═══ DATA EXTRACTS ═══
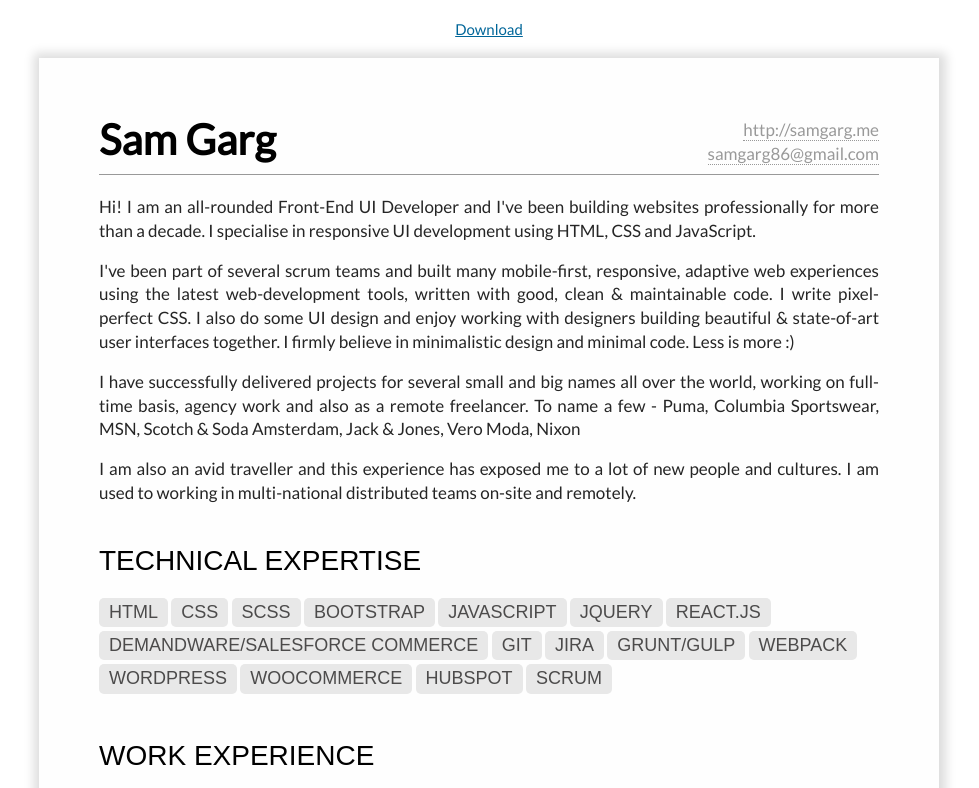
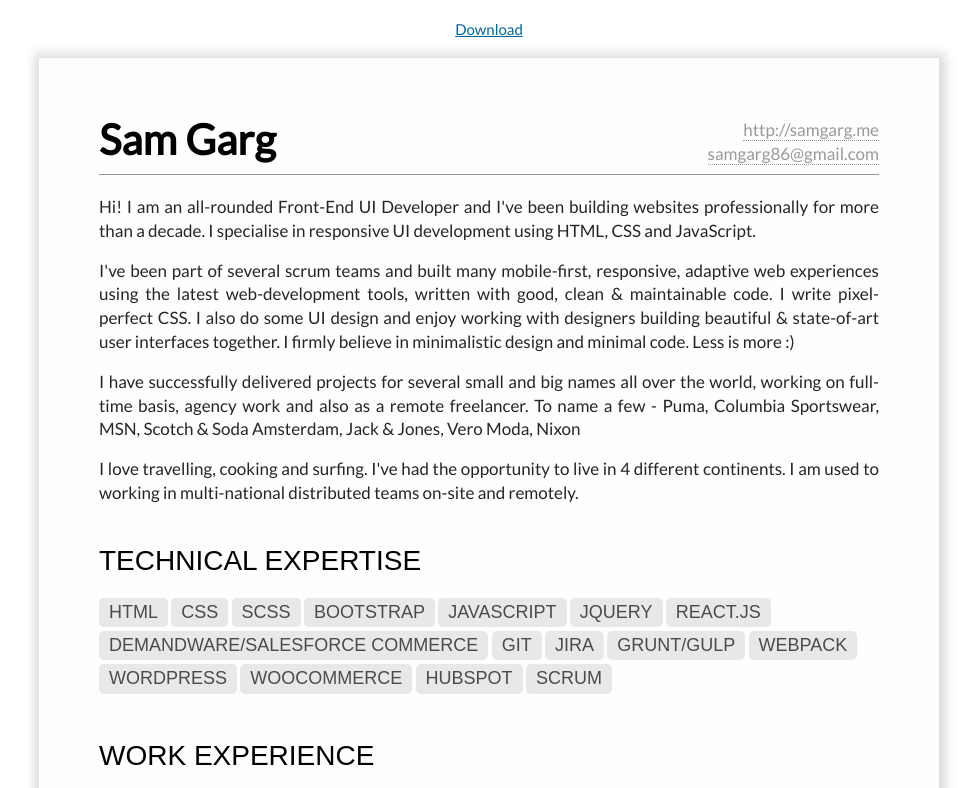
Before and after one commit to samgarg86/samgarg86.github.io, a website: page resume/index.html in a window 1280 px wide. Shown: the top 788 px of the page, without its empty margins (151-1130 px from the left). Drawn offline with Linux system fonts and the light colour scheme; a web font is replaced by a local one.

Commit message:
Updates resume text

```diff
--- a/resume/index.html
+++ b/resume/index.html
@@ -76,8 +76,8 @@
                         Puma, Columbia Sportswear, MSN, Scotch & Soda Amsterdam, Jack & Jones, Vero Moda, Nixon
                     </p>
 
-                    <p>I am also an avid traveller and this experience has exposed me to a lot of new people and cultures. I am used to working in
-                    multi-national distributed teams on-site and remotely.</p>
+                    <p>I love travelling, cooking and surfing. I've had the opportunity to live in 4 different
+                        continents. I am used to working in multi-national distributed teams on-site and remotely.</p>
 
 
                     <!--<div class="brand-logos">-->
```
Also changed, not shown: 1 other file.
═══
__WHAT THE TASK REQUIRES__
Reply with one number, the count of lines in the entries that hold the string "resume".

__ANSWER TO THIS EXERCISE__
4